[WHAT THE TASK REQUIRES]:
Copy the entries exactly. Leave nothing out and add nothing.

[RECORD EXCERPTS]:
-*-

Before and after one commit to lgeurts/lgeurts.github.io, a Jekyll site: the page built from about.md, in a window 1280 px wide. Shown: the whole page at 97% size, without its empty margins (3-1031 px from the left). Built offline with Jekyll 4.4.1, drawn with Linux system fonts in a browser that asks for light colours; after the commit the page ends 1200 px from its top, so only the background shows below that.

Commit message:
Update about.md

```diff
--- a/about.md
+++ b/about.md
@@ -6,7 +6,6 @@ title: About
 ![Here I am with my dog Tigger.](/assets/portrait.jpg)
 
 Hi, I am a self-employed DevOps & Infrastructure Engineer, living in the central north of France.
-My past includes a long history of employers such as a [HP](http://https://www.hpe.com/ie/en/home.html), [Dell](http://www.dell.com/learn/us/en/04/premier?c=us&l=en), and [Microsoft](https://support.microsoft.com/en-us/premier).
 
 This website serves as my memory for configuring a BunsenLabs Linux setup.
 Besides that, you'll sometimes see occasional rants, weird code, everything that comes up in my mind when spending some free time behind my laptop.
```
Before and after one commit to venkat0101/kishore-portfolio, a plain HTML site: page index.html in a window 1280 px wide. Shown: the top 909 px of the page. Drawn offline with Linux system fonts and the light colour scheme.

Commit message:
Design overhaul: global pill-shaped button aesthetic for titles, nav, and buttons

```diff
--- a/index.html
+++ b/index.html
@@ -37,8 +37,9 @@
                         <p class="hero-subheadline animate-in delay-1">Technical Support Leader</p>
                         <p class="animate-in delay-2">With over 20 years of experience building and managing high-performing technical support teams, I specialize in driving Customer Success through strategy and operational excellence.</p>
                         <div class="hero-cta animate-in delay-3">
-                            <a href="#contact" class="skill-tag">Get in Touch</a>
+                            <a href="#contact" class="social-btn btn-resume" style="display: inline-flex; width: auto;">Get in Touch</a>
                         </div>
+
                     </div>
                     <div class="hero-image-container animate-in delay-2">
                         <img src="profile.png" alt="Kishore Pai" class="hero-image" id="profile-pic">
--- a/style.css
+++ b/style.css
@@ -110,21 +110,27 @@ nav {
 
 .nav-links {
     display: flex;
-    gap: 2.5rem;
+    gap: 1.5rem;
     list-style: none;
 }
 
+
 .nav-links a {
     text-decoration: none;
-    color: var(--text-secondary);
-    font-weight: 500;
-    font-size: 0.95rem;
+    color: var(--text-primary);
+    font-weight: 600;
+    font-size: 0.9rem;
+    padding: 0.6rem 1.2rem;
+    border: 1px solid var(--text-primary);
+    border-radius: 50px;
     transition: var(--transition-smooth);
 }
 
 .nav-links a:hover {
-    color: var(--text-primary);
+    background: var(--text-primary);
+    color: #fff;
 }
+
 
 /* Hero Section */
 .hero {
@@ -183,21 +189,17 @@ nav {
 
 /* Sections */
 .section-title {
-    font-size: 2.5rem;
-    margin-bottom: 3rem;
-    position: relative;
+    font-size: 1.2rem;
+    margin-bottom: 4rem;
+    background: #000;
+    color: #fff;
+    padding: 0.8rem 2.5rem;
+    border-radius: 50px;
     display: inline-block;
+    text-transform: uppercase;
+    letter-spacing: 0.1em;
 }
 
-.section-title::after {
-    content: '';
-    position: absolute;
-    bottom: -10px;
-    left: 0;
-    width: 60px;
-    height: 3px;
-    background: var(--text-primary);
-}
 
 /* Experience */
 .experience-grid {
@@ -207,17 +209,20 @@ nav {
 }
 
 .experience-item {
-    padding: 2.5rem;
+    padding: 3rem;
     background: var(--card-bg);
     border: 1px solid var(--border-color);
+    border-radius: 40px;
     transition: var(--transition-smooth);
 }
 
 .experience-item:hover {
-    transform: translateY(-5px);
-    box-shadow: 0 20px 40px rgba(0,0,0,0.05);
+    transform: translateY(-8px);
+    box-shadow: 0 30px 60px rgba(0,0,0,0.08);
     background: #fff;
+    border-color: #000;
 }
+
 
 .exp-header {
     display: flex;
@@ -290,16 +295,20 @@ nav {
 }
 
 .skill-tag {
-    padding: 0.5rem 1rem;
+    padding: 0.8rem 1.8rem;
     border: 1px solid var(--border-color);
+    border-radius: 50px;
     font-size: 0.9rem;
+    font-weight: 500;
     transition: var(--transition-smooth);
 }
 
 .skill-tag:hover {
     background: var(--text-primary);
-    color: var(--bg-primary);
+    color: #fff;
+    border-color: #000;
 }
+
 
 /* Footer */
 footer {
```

-*-

[OUTPUT FOR THIS EXERCISE]:
Before and after one commit to lgeurts/lgeurts.github.io, a Jekyll site: the page built from about.md, in a window 1280 px wide. Shown: the whole page at 97% size, without its empty margins (3-1031 px from the left). Built offline with Jekyll 4.4.1, drawn with Linux system fonts in a browser that asks for light colours; after the commit the page ends 1200 px from its top, so only the background shows below that.

Commit message:
Update about.md

```diff
--- a/about.md
+++ b/about.md
@@ -6,7 +6,6 @@ title: About
 ![Here I am with my dog Tigger.](/assets/portrait.jpg)
 
 Hi, I am a self-employed DevOps & Infrastructure Engineer, living in the central north of France.
-My past includes a long history of employers such as a [HP](http://https://www.hpe.com/ie/en/home.html), [Dell](http://www.dell.com/learn/us/en/04/premier?c=us&l=en), and [Microsoft](https://support.microsoft.com/en-us/premier).
 
 This website serves as my memory for configuring a BunsenLabs Linux setup.
 Besides that, you'll sometimes see occasional rants, weird code, everything that comes up in my mind when spending some free time behind my laptop.
```
Before and after one commit to venkat0101/kishore-portfolio, a plain HTML site: page index.html in a window 1280 px wide. Shown: the top 909 px of the page. Drawn offline with Linux system fonts and the light colour scheme.

Commit message:
Design overhaul: global pill-shaped button aesthetic for titles, nav, and buttons

```diff
--- a/index.html
+++ b/index.html
@@ -37,8 +37,9 @@
                         <p class="hero-subheadline animate-in delay-1">Technical Support Leader</p>
                         <p class="animate-in delay-2">With over 20 years of experience building and managing high-performing technical support teams, I specialize in driving Customer Success through strategy and operational excellence.</p>
                         <div class="hero-cta animate-in delay-3">
-                            <a href="#contact" class="skill-tag">Get in Touch</a>
+                            <a href="#contact" class="social-btn btn-resume" style="display: inline-flex; width: auto;">Get in Touch</a>
                         </div>
+
                     </div>
                     <div class="hero-image-container animate-in delay-2">
                         <img src="profile.png" alt="Kishore Pai" class="hero-image" id="profile-pic">
--- a/style.css
+++ b/style.css
@@ -110,21 +110,27 @@ nav {
 
 .nav-links {
     display: flex;
-    gap: 2.5rem;
+    gap: 1.5rem;
     list-style: none;
 }
 
+
 .nav-links a {
     text-decoration: none;
-    color: var(--text-secondary);
-    font-weight: 500;
-    font-size: 0.95rem;
+    color: var(--text-primary);
+    font-weight: 600;
+    font-size: 0.9rem;
+    padding: 0.6rem 1.2rem;
+    border: 1px solid var(--text-primary);
+    border-radius: 50px;
     transition: var(--transition-smooth);
 }
 
 .nav-links a:hover {
-    color: var(--text-primary);
+    background: var(--text-primary);
+    color: #fff;
 }
+
 
 /* Hero Section */
 .hero {
@@ -183,21 +189,17 @@ nav {
 
 /* Sections */
 .section-title {
-    font-size: 2.5rem;
-    margin-bottom: 3rem;
-    position: relative;
+    font-size: 1.2rem;
+    margin-bottom: 4rem;
+    background: #000;
+    color: #fff;
+    padding: 0.8rem 2.5rem;
+    border-radius: 50px;
     display: inline-block;
+    text-transform: uppercase;
+    letter-spacing: 0.1em;
 }
 
-.section-title::after {
-    content: '';
-    position: absolute;
-    bottom: -10px;
-    left: 0;
-    width: 60px;
-    height: 3px;
-    background: var(--text-primary);
-}
 
 /* Experience */
 .experience-grid {
@@ -207,17 +209,20 @@ nav {
 }
 
 .experience-item {
-    padding: 2.5rem;
+    padding: 3rem;
     background: var(--card-bg);
     border: 1px solid var(--border-color);
+    border-radius: 40px;
     transition: var(--transition-smooth);
 }
 
 .experience-item:hover {
-    transform: translateY(-5px);
-    box-shadow: 0 20px 40px rgba(0,0,0,0.05);
+    transform: translateY(-8px);
+    box-shadow: 0 30px 60px rgba(0,0,0,0.08);
     background: #fff;
+    border-color: #000;
 }
+
 
 .exp-header {
     display: flex;
@@ -290,16 +295,20 @@ nav {
 }
 
 .skill-tag {
-    padding: 0.5rem 1rem;
+    padding: 0.8rem 1.8rem;
     border: 1px solid var(--border-color);
+    border-radius: 50px;
     font-size: 0.9rem;
+    font-weight: 500;
     transition: var(--transition-smooth);
 }
 
 .skill-tag:hover {
     background: var(--text-primary);
-    color: var(--bg-primary);
+    color: #fff;
+    border-color: #000;
 }
+
 
 /* Footer */
 footer {
```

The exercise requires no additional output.